◆ **Records shown**:
########

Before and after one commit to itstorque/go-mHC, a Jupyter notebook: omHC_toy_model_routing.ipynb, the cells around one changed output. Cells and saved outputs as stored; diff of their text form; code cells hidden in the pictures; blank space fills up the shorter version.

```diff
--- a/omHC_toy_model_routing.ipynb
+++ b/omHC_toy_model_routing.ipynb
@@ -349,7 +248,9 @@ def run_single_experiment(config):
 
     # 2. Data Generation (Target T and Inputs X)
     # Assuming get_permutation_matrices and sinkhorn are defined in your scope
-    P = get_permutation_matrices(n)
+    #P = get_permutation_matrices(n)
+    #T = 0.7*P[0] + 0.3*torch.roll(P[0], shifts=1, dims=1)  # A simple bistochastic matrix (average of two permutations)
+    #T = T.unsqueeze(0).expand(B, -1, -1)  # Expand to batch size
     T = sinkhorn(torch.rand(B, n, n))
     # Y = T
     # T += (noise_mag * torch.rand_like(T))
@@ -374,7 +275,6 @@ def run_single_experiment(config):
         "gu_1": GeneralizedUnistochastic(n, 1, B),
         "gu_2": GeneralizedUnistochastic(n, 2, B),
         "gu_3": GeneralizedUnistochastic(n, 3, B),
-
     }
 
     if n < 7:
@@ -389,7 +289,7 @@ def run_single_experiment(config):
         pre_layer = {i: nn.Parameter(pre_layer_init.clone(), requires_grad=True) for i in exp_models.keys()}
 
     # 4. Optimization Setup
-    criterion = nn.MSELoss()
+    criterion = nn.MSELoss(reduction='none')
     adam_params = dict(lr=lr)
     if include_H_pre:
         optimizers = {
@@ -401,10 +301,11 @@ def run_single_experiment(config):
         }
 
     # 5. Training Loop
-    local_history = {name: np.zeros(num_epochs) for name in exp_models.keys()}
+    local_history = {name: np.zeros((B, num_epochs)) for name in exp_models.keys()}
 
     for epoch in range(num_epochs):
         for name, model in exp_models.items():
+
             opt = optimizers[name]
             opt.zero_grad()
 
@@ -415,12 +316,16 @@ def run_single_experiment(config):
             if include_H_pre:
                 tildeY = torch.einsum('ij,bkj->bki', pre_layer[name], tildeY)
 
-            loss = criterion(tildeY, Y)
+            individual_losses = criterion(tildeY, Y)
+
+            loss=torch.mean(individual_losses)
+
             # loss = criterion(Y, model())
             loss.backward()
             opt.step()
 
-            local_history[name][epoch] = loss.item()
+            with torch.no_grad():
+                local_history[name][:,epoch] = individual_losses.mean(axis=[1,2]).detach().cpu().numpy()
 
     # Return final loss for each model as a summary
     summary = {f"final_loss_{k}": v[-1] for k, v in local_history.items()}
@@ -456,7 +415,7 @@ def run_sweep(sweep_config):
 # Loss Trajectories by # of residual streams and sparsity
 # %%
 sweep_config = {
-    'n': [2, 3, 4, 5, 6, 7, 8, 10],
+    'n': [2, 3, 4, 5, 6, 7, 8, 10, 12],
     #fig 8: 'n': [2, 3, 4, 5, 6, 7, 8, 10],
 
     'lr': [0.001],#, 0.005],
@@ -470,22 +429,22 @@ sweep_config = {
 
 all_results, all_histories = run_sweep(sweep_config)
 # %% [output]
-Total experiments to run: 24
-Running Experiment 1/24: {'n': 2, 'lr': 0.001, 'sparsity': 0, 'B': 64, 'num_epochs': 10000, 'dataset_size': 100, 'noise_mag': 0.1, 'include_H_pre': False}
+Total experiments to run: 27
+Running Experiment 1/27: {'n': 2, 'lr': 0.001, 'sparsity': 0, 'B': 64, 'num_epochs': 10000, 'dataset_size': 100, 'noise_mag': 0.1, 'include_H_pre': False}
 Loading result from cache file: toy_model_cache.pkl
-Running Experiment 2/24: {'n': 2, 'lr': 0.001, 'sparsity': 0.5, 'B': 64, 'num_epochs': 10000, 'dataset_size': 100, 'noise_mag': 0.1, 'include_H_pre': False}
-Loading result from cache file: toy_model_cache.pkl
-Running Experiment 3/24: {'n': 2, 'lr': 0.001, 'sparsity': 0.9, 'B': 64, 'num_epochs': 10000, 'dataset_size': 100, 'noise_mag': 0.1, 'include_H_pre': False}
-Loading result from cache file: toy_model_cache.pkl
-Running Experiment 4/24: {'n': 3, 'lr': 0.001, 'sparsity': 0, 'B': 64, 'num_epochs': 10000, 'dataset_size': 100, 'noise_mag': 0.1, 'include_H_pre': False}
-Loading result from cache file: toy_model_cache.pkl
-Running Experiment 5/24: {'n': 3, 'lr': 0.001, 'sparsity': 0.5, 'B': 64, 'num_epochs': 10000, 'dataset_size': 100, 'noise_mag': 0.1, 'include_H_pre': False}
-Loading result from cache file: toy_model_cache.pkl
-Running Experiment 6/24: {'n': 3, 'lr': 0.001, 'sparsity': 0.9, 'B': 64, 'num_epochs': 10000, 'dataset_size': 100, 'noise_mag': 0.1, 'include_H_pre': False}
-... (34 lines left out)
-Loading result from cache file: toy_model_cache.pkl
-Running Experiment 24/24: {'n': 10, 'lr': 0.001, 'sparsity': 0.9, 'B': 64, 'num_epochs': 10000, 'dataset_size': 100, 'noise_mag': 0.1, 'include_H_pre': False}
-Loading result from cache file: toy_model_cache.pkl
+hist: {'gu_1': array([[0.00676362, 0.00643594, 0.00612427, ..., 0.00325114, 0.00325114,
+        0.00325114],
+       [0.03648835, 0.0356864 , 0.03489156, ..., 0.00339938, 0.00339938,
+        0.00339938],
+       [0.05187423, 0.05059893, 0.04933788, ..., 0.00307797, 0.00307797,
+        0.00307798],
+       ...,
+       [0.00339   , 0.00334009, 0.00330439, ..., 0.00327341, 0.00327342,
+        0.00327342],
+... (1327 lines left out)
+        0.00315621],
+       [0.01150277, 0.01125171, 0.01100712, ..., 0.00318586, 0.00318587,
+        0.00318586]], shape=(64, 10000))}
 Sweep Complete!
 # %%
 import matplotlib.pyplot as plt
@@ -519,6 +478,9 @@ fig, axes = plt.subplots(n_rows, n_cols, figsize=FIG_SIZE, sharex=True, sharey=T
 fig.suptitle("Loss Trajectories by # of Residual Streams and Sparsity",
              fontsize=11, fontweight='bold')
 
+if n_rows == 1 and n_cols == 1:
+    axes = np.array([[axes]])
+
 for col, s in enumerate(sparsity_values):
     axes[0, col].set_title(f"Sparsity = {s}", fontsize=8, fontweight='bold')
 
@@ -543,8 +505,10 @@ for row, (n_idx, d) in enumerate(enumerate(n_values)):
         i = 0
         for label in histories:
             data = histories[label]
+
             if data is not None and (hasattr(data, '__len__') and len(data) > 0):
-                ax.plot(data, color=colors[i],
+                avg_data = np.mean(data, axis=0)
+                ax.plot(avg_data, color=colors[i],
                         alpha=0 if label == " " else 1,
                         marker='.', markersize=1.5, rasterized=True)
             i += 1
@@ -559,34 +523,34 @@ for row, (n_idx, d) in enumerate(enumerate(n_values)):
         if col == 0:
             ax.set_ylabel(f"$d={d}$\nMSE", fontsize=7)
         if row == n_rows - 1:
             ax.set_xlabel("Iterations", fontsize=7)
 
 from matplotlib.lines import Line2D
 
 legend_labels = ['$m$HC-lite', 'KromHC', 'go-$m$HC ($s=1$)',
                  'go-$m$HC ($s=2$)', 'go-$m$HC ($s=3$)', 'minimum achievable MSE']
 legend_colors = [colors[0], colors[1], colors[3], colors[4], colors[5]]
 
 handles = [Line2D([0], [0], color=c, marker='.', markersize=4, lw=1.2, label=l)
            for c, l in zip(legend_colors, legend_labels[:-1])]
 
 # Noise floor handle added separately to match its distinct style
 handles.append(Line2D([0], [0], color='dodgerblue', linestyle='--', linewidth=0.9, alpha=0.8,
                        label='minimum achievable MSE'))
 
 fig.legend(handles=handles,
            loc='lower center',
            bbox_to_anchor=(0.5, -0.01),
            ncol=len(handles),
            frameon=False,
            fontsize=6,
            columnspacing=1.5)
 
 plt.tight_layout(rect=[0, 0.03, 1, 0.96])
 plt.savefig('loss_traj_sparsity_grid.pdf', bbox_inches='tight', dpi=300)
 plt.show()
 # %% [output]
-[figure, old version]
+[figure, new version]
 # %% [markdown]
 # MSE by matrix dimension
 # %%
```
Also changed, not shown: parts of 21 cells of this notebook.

########

◆ **Activity**: Only the number is wanted: how many lines in the listing hold "name"?

◆ **Exercise result**: 7